• **Before-and-after page screenshots**

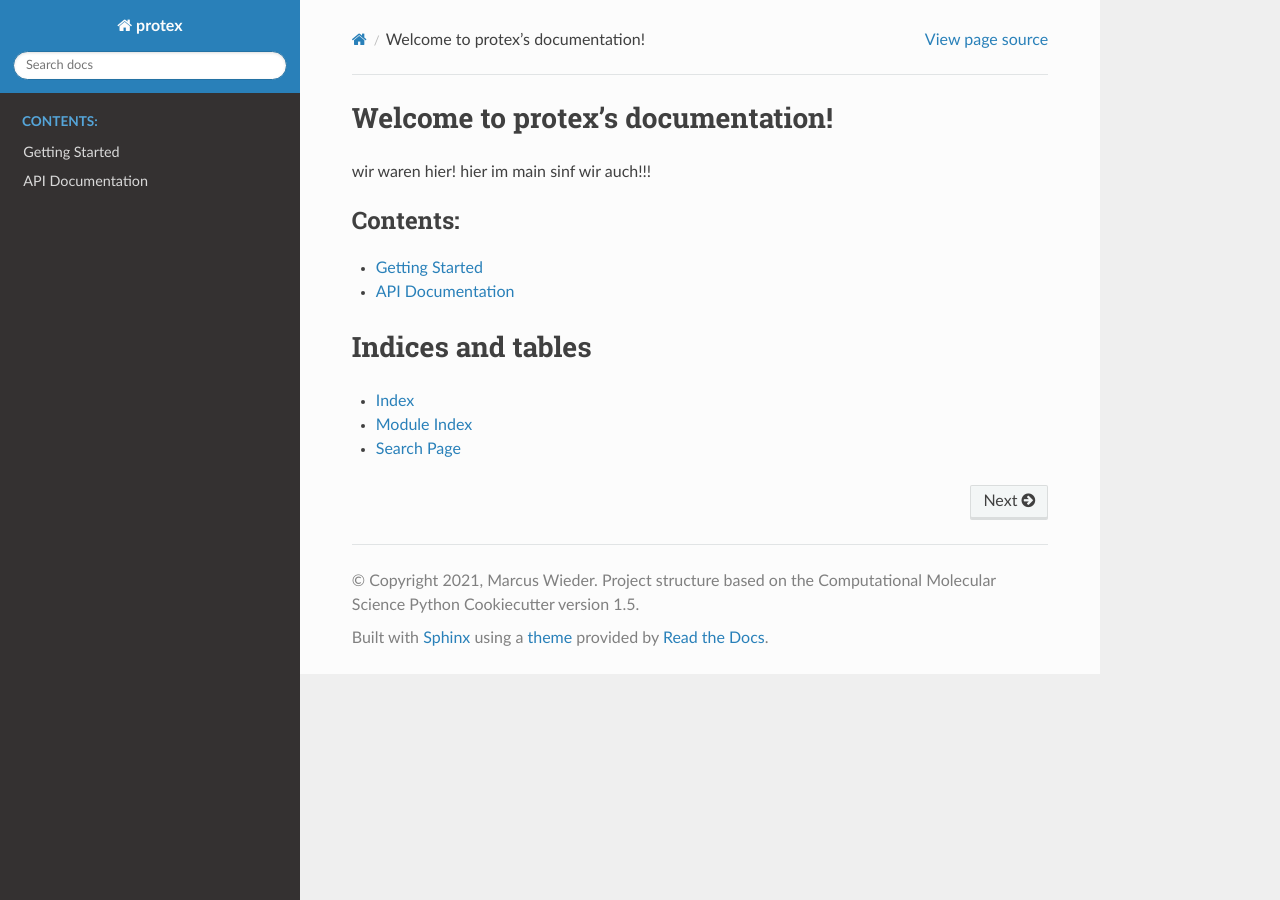
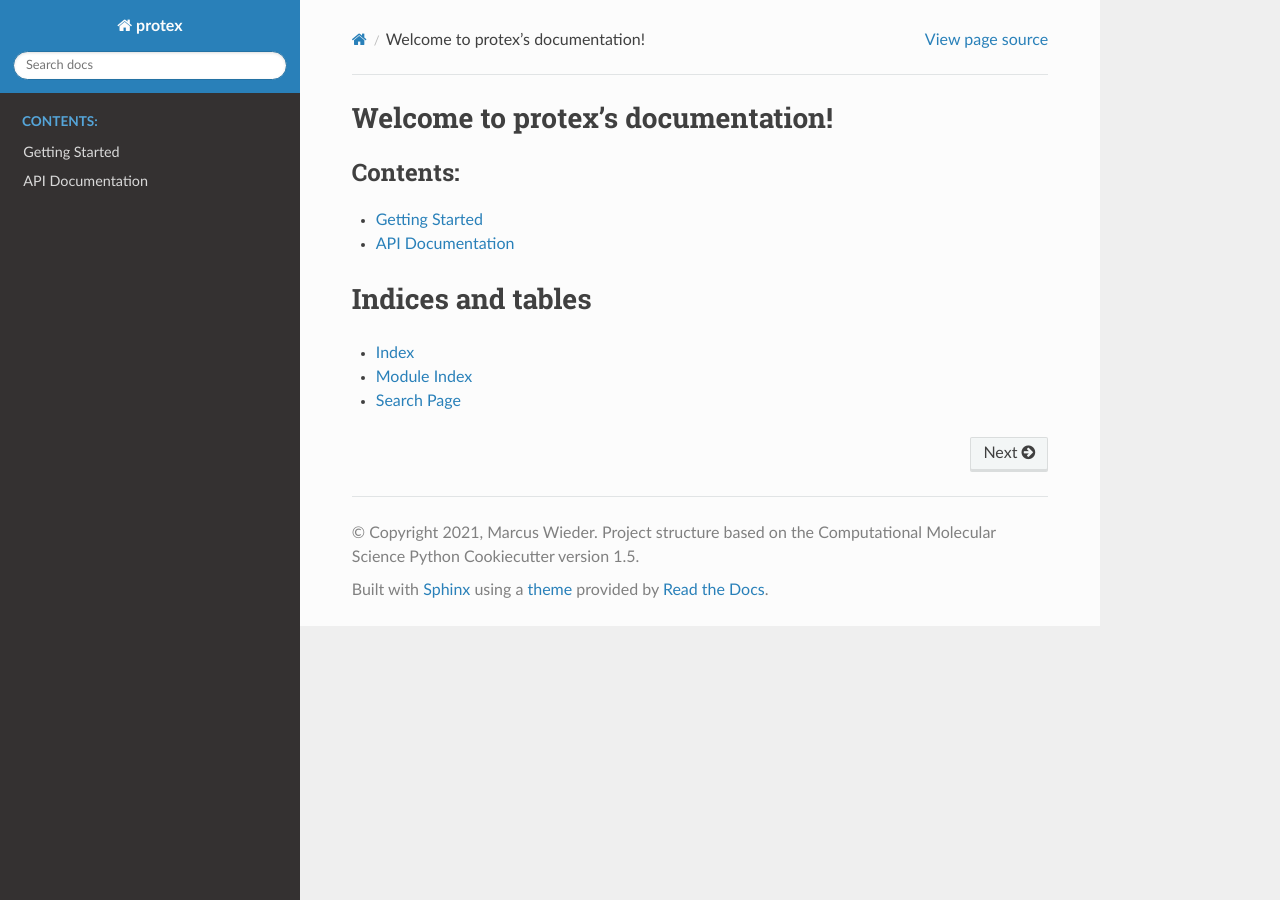
Before and after one commit to cbc-univie/protex, a Sphinx documentation site: the page built from docs/index.rst, in a window 1280 px wide. Built offline with Sphinx 7.4.7 and the Read the Docs theme 2.0.0, drawn with Linux system fonts in a browser that asks for light colours; the version number could not be read and is left out.

Commit message:
Update index.rst

```diff
--- a/docs/index.rst
+++ b/docs/index.rst
@@ -5,9 +5,6 @@
 
 Welcome to protex's documentation!
 =========================================================
-
-wir waren hier!
-hier im main sinf wir auch!!!
 
 .. toctree::
    :maxdepth: 2
```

• **What you are asked to do**
Please output all of the entries above exactly, but without any picture.

• **Answer box**
Before and after one commit to cbc-univie/protex, a Sphinx documentation site: the page built from docs/index.rst, in a window 1280 px wide. Built offline with Sphinx 7.4.7 and the Read the Docs theme 2.0.0, drawn with Linux system fonts in a browser that asks for light colours; the version number could not be read and is left out.

Commit message:
Update index.rst

```diff
--- a/docs/index.rst
+++ b/docs/index.rst
@@ -5,9 +5,6 @@
 
 Welcome to protex's documentation!
 =========================================================
-
-wir waren hier!
-hier im main sinf wir auch!!!
 
 .. toctree::
    :maxdepth: 2
```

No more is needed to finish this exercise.